[Before-and-after page screenshots]
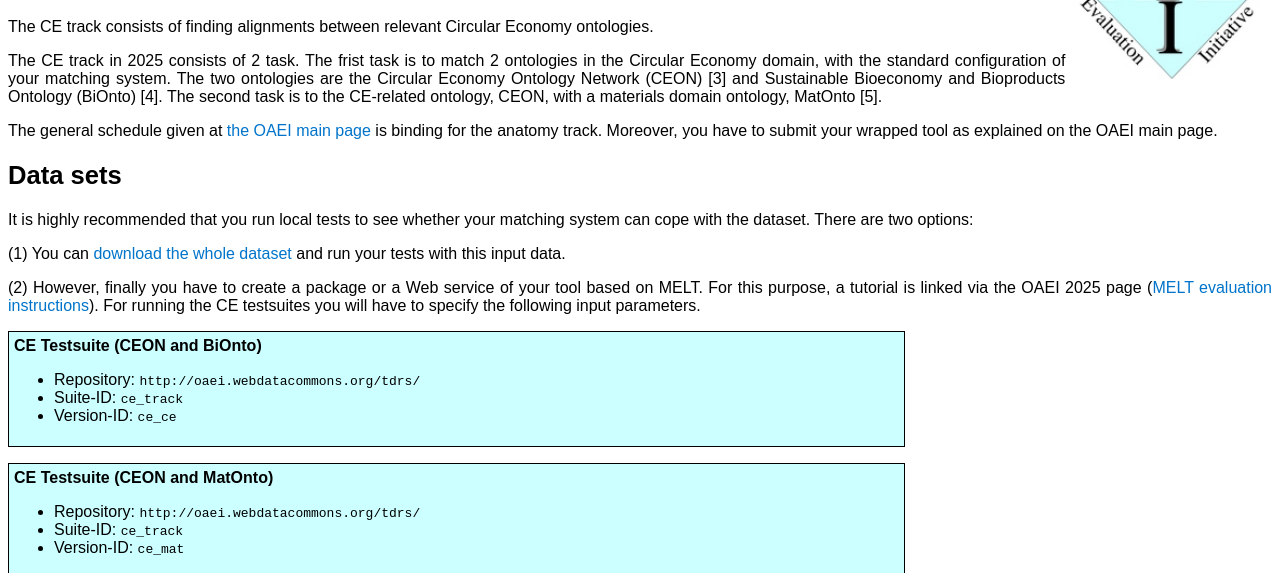
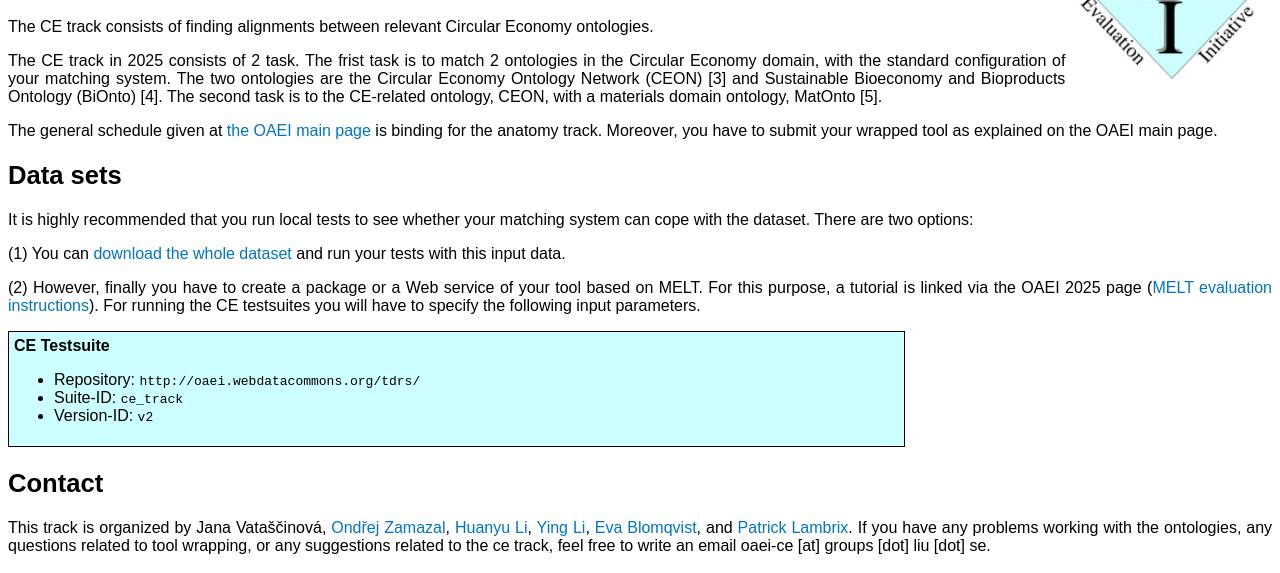
Before and after one commit to oaei/2025, a plain HTML site: page ce/index.html in a window 1280 px wide. Shown: the part 139-712 px from the top of the page. Drawn offline with Linux system fonts and the light colour scheme.

Commit message:
Update index.html

```diff
--- a/ce/index.html
+++ b/ce/index.html
@@ -70,15 +70,15 @@
 
 
 <div class="testsuite">
-			<span class="title">CE Testsuite (CEON and BiOnto)</span>
+			<span class="title">CE Testsuite</span>
 			<ul>
 			  <li>Repository: <span class="testsuiteid">http://oaei.webdatacommons.org/tdrs/</span></li>
 				<li>Suite-ID: <span class="testsuiteid">ce_track</span></li>
-			  <li>Version-ID: <span class="testsuiteid">ce_ce</span></li>
+			  <li>Version-ID: <span class="testsuiteid">v2</span></li>
 			</ul>
 			</div>
 			<p></p>
-
+<!--
 <div class="testsuite">
 			<span class="title">CE Testsuite (CEON and MatOnto)</span>
 			<ul>
@@ -88,7 +88,7 @@
 			</ul>
 			</div>
 			<p></p>
-
+-->
 
 
 
```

◆ ACTIVITY: Since only the total is wanted, work out how many lines of the data above contain "index" and state it alone.

◆ YOUR RESPONSE: 4